-------- Data --------

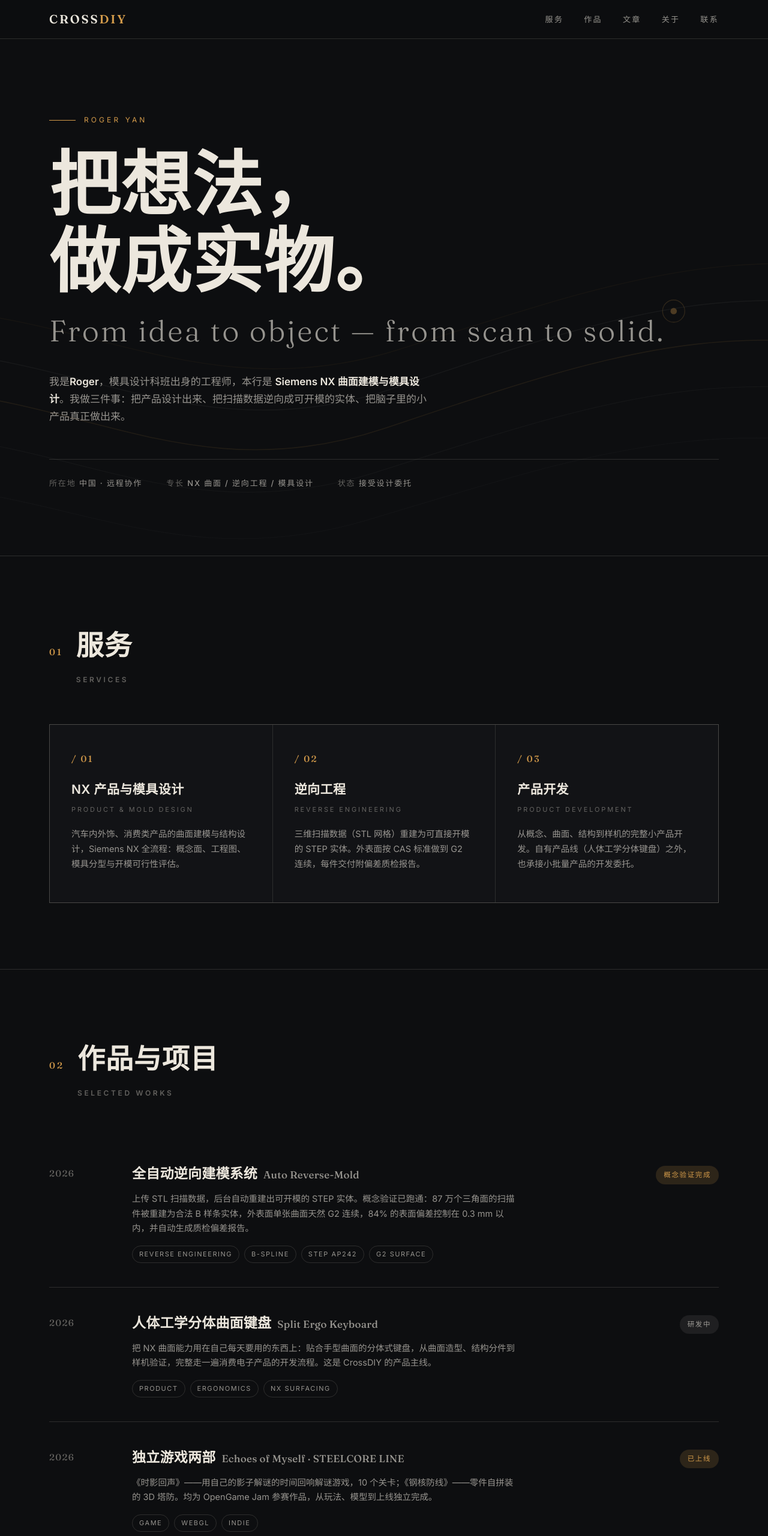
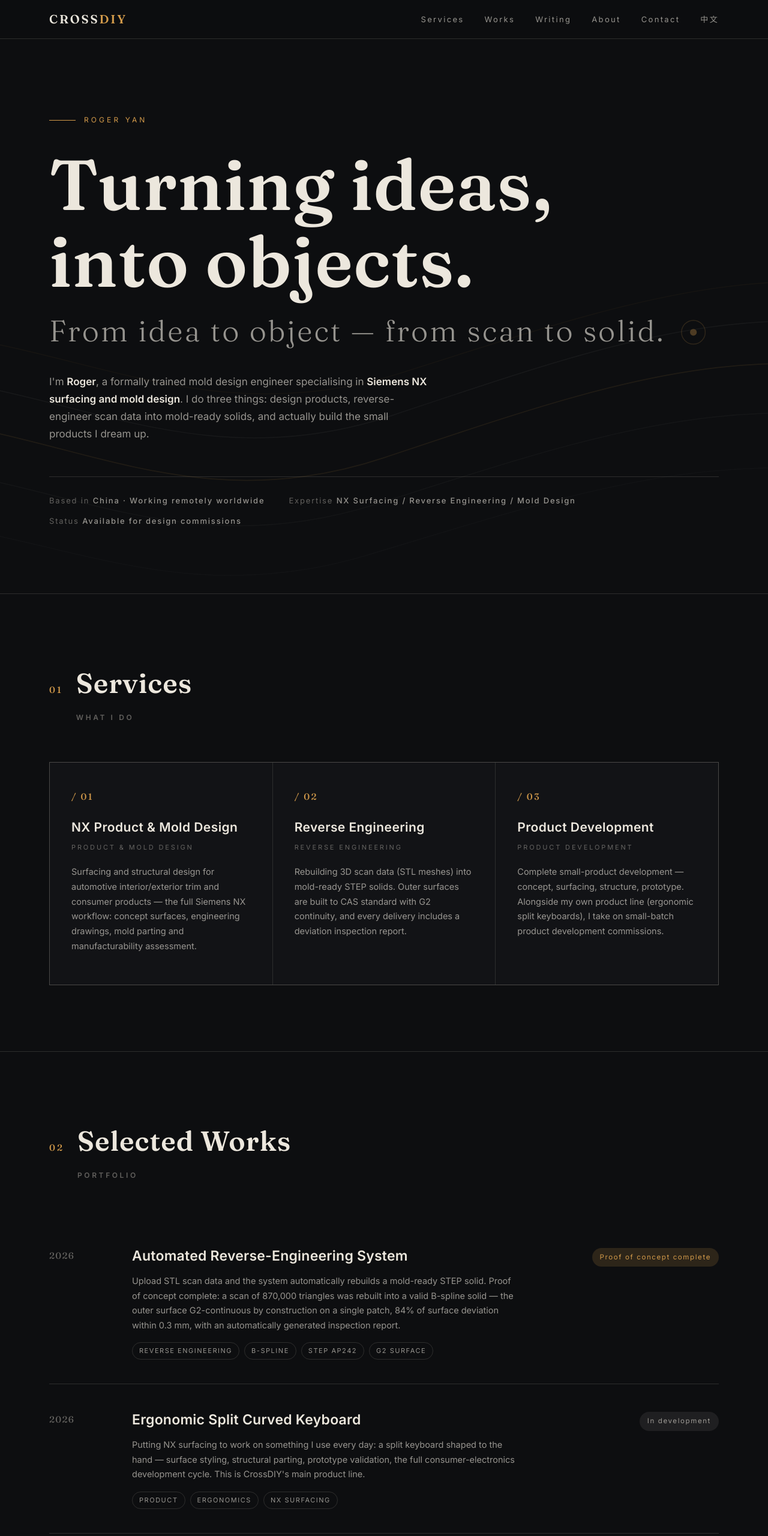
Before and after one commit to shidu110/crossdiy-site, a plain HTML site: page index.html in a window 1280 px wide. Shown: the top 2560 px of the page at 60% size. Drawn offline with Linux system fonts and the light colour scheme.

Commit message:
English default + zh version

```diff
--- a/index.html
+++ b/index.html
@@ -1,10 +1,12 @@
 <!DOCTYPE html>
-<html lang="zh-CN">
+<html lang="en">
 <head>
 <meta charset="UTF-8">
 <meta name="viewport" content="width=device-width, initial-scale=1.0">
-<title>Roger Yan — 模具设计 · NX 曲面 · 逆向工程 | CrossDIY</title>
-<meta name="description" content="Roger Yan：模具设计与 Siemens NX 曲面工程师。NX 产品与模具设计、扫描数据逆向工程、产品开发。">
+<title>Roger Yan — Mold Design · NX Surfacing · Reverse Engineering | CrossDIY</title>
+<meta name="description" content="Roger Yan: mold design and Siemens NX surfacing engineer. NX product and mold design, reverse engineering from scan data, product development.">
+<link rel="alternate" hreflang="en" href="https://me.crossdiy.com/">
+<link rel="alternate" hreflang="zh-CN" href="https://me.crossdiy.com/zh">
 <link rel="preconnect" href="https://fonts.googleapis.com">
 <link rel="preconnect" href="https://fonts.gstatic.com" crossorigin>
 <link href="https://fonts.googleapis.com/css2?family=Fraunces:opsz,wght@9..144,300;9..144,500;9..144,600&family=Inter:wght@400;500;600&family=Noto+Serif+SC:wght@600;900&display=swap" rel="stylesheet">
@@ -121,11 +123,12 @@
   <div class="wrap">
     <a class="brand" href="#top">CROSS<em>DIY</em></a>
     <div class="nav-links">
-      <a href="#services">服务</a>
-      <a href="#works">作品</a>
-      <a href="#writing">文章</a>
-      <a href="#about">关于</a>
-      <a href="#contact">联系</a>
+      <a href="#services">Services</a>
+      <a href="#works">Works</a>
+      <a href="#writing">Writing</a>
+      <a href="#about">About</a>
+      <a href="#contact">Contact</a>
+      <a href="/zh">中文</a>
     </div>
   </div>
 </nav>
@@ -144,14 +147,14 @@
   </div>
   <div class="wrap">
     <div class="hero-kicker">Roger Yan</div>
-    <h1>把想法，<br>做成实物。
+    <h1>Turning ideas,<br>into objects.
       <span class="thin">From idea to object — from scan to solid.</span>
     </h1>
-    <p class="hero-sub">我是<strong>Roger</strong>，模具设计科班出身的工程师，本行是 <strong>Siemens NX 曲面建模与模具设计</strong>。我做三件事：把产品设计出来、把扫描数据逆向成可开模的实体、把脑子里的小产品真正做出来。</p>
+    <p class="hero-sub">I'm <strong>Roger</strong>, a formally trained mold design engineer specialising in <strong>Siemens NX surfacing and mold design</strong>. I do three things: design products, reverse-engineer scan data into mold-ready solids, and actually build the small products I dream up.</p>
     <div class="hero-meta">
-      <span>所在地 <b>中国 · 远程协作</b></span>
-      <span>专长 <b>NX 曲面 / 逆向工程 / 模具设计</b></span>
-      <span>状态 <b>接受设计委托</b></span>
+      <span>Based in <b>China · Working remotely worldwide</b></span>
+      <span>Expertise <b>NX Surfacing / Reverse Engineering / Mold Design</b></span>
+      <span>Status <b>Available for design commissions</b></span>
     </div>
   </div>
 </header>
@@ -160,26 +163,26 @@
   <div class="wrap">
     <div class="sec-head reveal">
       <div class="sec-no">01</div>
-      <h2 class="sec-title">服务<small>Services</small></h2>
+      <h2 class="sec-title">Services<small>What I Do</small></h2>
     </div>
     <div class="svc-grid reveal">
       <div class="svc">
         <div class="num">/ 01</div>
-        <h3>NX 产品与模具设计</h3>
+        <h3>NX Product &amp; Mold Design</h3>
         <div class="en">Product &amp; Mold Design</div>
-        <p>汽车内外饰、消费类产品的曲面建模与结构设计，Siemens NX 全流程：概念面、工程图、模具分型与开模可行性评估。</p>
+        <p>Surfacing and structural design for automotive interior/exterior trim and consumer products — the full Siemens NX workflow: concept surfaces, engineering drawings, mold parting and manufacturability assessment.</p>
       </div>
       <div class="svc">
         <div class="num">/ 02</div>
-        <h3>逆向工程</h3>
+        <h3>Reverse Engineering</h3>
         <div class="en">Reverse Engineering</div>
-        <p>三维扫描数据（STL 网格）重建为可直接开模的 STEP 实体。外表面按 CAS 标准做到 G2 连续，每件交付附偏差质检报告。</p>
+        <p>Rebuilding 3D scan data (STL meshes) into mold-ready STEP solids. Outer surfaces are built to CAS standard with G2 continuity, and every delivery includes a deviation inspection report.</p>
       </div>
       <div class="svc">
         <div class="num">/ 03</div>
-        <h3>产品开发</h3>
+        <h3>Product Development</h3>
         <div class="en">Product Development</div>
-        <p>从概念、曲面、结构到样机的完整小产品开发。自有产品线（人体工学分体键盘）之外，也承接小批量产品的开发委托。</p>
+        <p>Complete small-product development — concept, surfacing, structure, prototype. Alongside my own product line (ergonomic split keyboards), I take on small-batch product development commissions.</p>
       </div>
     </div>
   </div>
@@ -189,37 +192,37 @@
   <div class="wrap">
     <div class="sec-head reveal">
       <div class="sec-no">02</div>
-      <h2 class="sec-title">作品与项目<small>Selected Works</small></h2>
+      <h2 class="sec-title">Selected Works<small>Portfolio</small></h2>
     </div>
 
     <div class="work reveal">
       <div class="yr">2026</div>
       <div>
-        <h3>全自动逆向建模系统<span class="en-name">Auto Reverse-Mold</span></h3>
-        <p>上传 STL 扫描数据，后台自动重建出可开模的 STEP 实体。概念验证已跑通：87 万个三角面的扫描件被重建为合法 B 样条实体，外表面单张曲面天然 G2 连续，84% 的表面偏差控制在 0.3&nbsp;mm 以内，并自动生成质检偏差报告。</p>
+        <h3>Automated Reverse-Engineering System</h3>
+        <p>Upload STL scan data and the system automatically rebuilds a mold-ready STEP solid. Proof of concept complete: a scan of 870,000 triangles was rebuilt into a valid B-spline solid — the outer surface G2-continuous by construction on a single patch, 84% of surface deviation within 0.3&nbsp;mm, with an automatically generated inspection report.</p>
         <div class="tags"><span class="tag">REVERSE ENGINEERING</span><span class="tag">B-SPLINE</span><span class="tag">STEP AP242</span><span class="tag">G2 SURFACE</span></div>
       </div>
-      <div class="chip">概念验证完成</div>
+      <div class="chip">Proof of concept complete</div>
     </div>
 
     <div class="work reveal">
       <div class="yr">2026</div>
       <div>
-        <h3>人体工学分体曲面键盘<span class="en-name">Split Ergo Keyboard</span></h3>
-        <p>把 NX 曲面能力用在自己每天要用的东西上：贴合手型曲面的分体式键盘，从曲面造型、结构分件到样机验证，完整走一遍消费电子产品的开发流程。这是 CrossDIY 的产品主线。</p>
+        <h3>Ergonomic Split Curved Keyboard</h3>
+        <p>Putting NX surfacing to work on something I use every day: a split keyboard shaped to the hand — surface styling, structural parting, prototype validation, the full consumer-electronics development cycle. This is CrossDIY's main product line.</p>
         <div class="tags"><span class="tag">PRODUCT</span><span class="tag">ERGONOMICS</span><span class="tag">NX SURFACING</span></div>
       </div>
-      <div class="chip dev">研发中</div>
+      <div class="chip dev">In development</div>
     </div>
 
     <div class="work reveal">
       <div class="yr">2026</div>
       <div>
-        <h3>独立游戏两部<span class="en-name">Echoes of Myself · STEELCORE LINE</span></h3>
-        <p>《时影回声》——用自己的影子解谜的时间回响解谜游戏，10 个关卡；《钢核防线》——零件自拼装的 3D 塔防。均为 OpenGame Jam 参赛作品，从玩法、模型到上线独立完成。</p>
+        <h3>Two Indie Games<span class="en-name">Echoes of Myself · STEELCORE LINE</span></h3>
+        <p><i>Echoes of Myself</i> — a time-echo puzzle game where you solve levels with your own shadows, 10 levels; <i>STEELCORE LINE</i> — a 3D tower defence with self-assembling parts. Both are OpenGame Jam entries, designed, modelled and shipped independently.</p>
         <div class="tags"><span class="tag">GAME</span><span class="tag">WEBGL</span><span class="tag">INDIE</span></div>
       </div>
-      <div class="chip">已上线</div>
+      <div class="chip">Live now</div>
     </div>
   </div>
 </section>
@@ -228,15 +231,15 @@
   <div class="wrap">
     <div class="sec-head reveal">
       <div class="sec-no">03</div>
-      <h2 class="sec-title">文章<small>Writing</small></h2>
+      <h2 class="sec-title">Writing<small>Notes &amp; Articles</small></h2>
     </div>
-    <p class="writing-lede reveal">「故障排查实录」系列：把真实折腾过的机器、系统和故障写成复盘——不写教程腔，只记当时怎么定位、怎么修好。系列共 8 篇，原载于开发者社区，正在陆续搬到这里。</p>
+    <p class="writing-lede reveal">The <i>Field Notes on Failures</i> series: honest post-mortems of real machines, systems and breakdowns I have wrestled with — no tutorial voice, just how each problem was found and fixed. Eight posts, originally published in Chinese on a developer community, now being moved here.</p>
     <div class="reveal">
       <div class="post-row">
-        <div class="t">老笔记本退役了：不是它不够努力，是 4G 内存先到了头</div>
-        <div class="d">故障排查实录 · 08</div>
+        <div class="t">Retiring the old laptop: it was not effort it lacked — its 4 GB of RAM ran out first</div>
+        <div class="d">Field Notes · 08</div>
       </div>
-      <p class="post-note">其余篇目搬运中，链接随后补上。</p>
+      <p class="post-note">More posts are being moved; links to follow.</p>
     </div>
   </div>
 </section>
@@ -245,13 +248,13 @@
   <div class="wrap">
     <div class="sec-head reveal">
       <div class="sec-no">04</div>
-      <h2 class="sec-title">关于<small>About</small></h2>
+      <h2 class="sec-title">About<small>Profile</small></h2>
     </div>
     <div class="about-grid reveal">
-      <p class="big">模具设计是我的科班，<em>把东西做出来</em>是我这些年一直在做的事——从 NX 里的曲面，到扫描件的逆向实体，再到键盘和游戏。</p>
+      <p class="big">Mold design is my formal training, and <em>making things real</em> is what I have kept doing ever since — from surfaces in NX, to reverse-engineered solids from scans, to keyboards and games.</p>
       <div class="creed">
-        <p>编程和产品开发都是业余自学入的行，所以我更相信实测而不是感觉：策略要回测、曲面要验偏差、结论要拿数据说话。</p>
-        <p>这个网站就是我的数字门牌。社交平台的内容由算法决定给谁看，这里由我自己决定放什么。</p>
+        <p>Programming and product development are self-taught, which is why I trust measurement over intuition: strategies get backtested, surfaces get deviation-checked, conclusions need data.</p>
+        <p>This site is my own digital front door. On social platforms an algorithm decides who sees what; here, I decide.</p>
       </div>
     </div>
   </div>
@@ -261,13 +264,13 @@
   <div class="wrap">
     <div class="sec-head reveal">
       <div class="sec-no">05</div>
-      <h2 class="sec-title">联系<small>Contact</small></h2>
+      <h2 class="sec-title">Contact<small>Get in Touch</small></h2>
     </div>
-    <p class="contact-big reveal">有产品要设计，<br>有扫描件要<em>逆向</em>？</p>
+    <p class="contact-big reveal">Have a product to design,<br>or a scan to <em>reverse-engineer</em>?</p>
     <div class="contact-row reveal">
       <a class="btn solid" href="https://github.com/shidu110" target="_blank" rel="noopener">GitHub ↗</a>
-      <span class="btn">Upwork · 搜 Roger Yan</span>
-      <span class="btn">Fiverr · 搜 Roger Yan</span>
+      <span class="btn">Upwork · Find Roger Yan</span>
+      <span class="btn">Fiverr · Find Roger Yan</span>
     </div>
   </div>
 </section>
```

--------

*Exercise details*.
Report every line of the entries that carries the word "meta".

*Result of this task*.
 <meta charset="UTF-8">
 <meta name="viewport" content="width=device-width, initial-scale=1.0">
-<meta name="description" content="Roger Yan：模具设计与 Siemens NX 曲面工程师。NX 产品与模具设计、扫描数据逆向工程、产品开发。">
+<meta name="description" content="Roger Yan: mold design and Siemens NX surfacing engineer. NX product and mold design, reverse engineering from scan data, product development.">
     <div class="hero-meta">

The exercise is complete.